CHEVELEY, St. Mary & the Holy Host of Heaven (TL 684 608)    

(October 2004)

(Bedrock:  Upper Cretaceous, Upper Chalk)


This is a church of cruciform plan dating mostly from Decorated times, even though the nave windows have subsequently been replaced in Perpendicular style and a solitary lancet off-centre in the N. transept W. wall suggests that the origins of the building lie back in the thirteenth century.  Yet it is the early fourteenth century crossing that dominates, both outside and in, due internally to the massive, triple-flat-chamfered crossing arches supported on semi-quatrefoil responds (illustrated below right, viewed from the nave), and externally, to the tower's odd profile, which turns octagonal at the bell-stage in the Cambridgeshire manner, but does so irregularly, and which has a prominent, square, taller stair turret projecting to an exceptional degree at the northwest angle (shown left, from the southwest).  There are no battlements (here or elsewhere) and the bell-openings are two-light with reticulated tracery.  Other church windows in Decorated style include the S. transept S. window, the N. transept N. window, and the chancel E. window, all of which have curvilinear tracery, albeit now largely renewed.  The Perpendicular nave windows are three-light and supermullioned to the north and south, and the W. window is five-light and supermullioned with subarcuation of the outer lights in pairs and a castellated supertransom above the central light.  The church has a Perpendicular N. porch, and a Victorian S. vestry and independently-gabled organ chamber set in the angle between the S. transept and chancel.  Inside the building, a  mediaeval window with cusped Y-tracery looks through to the organ chamber from the transept, and the organ chamber communicates with the chancel via a broad, modern arch that dies into the jambs.

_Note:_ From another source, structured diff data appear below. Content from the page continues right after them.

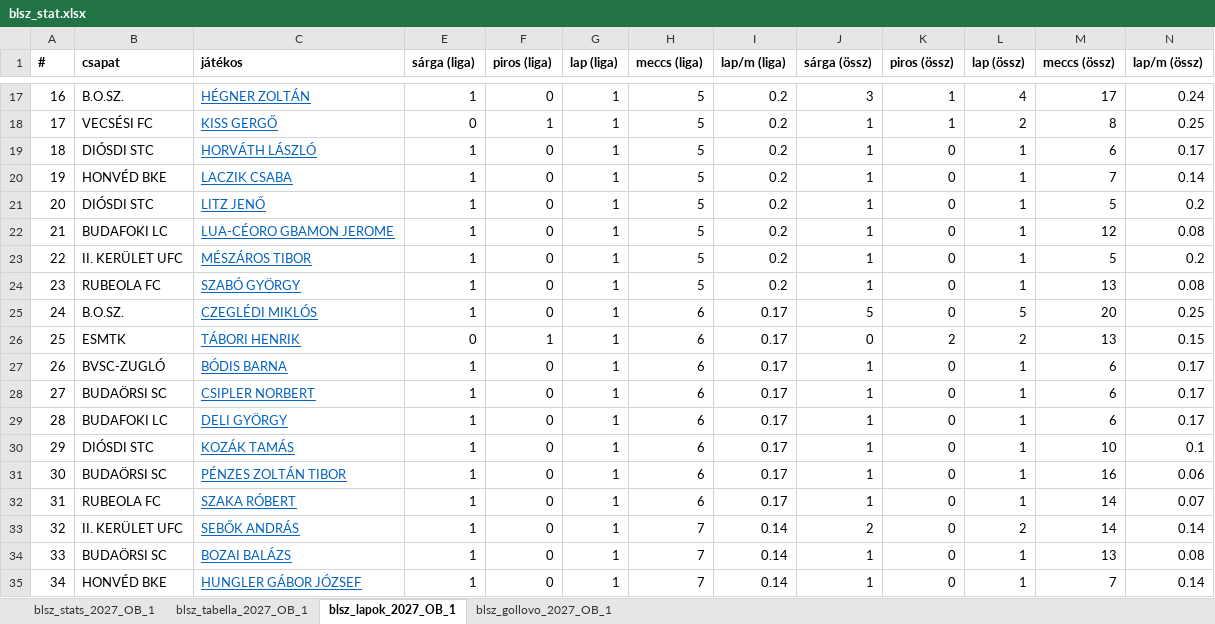
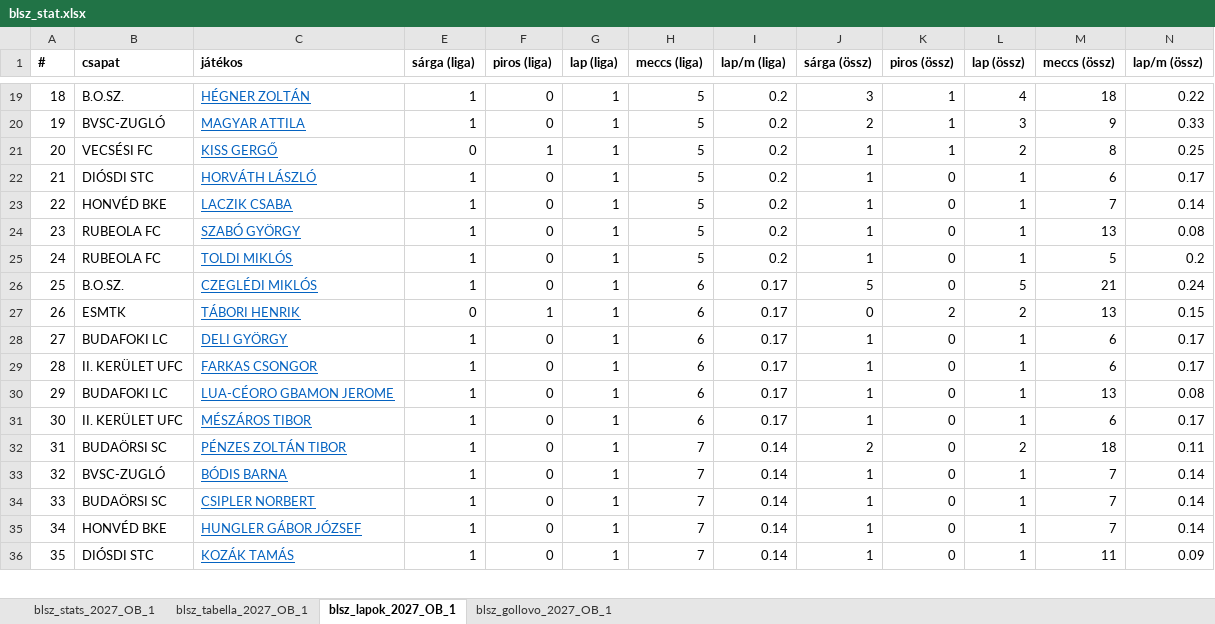
Before and after one commit to akinemazaki/blsz-stat, an Excel workbook: blsz_stat.xlsx, sheet blsz_lapok_2027_OB_1, drawn as a sheet; only a part is shown, gaps mark what is left out; values as stored, in another font and other column widths than the file's, no borders; removed rows and columns are numbered as before the commit, all else as after; the diff covers the shown part only; the diff names each change by its address in the sheet, - before the commit and + after, or states it on an @@ line.

```diff
--- a/blsz_stat.xlsx (sheet blsz_lapok_2027_OB_1)
+++ b/blsz_stat.xlsx (sheet blsz_lapok_2027_OB_1)
@@ column A (#) renumbered from row 4 down @@
-M19 (meccs (össz)): 17
+M19 (meccs (össz)): 18
-N19 (lap/m (össz)): 0.24
+N19 (lap/m (össz)): 0.22
+row 20: 19 | BVSC-ZUGLÓ | MAGYAR ATTILA | 1 | 0 | 1 | 5 | 0.2 | 2 | 1 | 3 | 9 | 0.33
-row 21: 20 | DIÓSDI STC | LITZ JENŐ | 1 | 0 | 1 | 5 | 0.2 | 1 | 0 | 1 | 5 | 0.2
-row 22: 21 | BUDAFOKI LC | LUA-CÉORO GBAMON JEROME | 1 | 0 | 1 | 5 | 0.2 | 1 | 0 | 1 | 12 | 0.08
-row 23: 22 | II. KERÜLET UFC | MÉSZÁROS TIBOR | 1 | 0 | 1 | 5 | 0.2 | 1 | 0 | 1 | 5 | 0.2
+row 25: 24 | RUBEOLA FC | TOLDI MIKLÓS | 1 | 0 | 1 | 5 | 0.2 | 1 | 0 | 1 | 5 | 0.2
-M26 (meccs (össz)): 20
+M26 (meccs (össz)): 21
-N26 (lap/m (össz)): 0.25
+N26 (lap/m (össz)): 0.24
-row 27: 26 | BVSC-ZUGLÓ | BÓDIS BARNA | 1 | 0 | 1 | 6 | 0.17 | 1 | 0 | 1 | 6 | 0.17
-row 28: 27 | BUDAÖRSI SC | CSIPLER NORBERT | 1 | 0 | 1 | 6 | 0.17 | 1 | 0 | 1 | 6 | 0.17
-B29 (csapat): DIÓSDI STC
+B29 (csapat): II. KERÜLET UFC
-C29 (játékos): KOZÁK TAMÁS
+C29 (játékos): FARKAS CSONGOR
-M29 (meccs (össz)): 10
+M29 (meccs (össz)): 6
-N29 (lap/m (össz)): 0.1
+N29 (lap/m (össz)): 0.17
-B30 (csapat): BUDAÖRSI SC
+B30 (csapat): BUDAFOKI LC
-C30 (játékos): PÉNZES ZOLTÁN TIBOR
+C30 (játékos): LUA-CÉORO GBAMON JEROME
-M30 (meccs (össz)): 16
+M30 (meccs (össz)): 13
-N30 (lap/m (össz)): 0.06
+N30 (lap/m (össz)): 0.08
-B31 (csapat): RUBEOLA FC
+B31 (csapat): II. KERÜLET UFC
-C31 (játékos): SZAKA RÓBERT
+C31 (játékos): MÉSZÁROS TIBOR
-M31 (meccs (össz)): 14
+M31 (meccs (össz)): 6
-N31 (lap/m (össz)): 0.07
+N31 (lap/m (össz)): 0.17
-B32 (csapat): II. KERÜLET UFC
+B32 (csapat): BUDAÖRSI SC
-C32 (játékos): SEBŐK ANDRÁS
+C32 (játékos): PÉNZES ZOLTÁN TIBOR
-M32 (meccs (össz)): 14
+M32 (meccs (össz)): 18
-N32 (lap/m (össz)): 0.14
+N32 (lap/m (össz)): 0.11
+row 33: 32 | BVSC-ZUGLÓ | BÓDIS BARNA | 1 | 0 | 1 | 7 | 0.14 | 1 | 0 | 1 | 7 | 0.14
-C34 (játékos): BOZAI BALÁZS
+C34 (játékos): CSIPLER NORBERT
-M34 (meccs (össz)): 13
+M34 (meccs (össz)): 7
-N34 (lap/m (össz)): 0.08
+N34 (lap/m (össz)): 0.14
+row 36: 35 | DIÓSDI STC | KOZÁK TAMÁS | 1 | 0 | 1 | 7 | 0.14 | 1 | 0 | 1 | 11 | 0.09
```
Also changed, not shown: 12 added rows, 5 removed rows and 118 edited cells elsewhere in this sheet, sheet blsz_stats_2027_OB_1, sheet blsz_gollovo_2027_OB_1, sheet blsz_tabella_2027_OB_1, hidden cells.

Other features of the church include the ogee-headed, cinquefoil-cusped piscina in the chancel S. wall and the double-cusped tomb recess to the right - which Pevsner considered to be a sedilia, although anyone using it as such would be liable to incur a serious head injury as soon as he stood up.  Perhaps instead it was intended as an Easter sepulchre,  for these are not found exclusively to the north.  Pevsner also considered the rood screen "tall and nobly slender", though others may find it more commonplace:  it has five divisions with alternate tracery.  The painted octagonal font bears the emblems of the Evangelists alternating with the Instruments of the Passion and may preserve its original Perpendicular form or may have been re-cut.  There is also room for doubt about the provenance of the nave, transept and chancel roofs, all of which look old in parts.  The transept roofs are of single hammerbeam construction, the chancel roof alternates hammerbeams with arched braces and has angels with spread wings decorating the cornice, and the nave roof is now of mansard form but has tie beams below with traceried spandrels.  The attractive wooden vault beneath the crossing is clearly modern.  This leaves just one monument to mention briefly, which can be seen on the chancel N. wall.  It features a kneeling figure looking east and holding a prayer book, and commemorates Symon Folkes, who died in 1642.  There is a large open pediment above.